DATA RECORDS.
--------------------------------
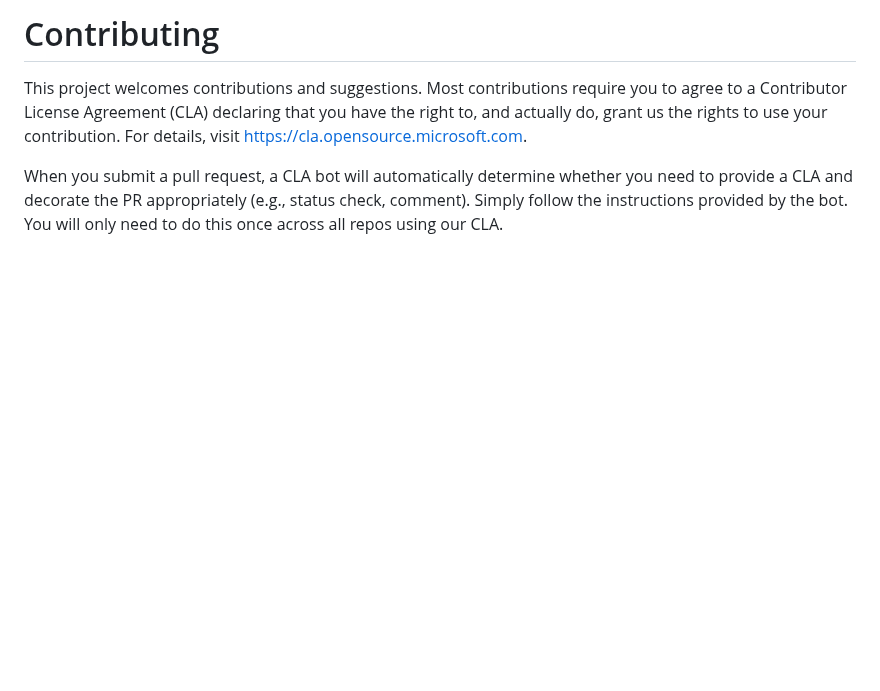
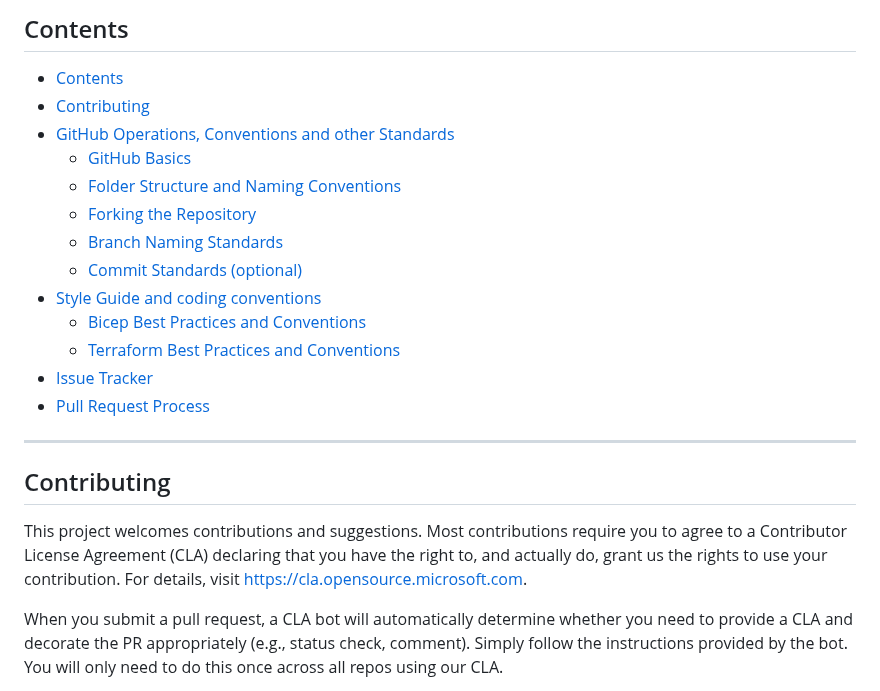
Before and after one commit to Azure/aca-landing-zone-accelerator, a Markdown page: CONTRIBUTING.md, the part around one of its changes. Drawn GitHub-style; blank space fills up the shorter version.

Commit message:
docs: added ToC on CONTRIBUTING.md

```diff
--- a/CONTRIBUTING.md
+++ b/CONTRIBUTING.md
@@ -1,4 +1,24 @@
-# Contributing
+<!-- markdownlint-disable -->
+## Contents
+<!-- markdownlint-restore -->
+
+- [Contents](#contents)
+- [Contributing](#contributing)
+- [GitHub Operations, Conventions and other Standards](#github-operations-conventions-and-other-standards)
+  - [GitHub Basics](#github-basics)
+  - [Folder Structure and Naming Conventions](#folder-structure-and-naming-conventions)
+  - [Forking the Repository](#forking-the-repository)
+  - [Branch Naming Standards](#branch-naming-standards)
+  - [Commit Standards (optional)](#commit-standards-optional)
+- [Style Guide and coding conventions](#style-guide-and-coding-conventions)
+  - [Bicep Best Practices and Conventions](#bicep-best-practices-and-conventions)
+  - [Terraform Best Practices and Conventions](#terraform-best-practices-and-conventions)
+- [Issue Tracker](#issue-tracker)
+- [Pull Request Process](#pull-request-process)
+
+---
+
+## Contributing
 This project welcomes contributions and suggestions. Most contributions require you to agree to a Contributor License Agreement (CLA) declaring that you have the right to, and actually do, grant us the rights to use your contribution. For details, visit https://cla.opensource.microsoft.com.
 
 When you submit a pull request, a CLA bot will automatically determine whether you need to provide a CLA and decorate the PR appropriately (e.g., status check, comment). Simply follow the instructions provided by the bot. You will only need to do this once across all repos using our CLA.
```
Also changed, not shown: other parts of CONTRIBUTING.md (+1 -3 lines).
--------------------------------
TO DO. Working from the entries above, find every line in which the word "Standards" occurs and copy it.

FINAL ANSWER.
+- [GitHub Operations, Conventions and other Standards](#github-operations-conventions-and-other-standards)
+  - [Branch Naming Standards](#branch-naming-standards)
+  - [Commit Standards (optional)](#commit-standards-optional)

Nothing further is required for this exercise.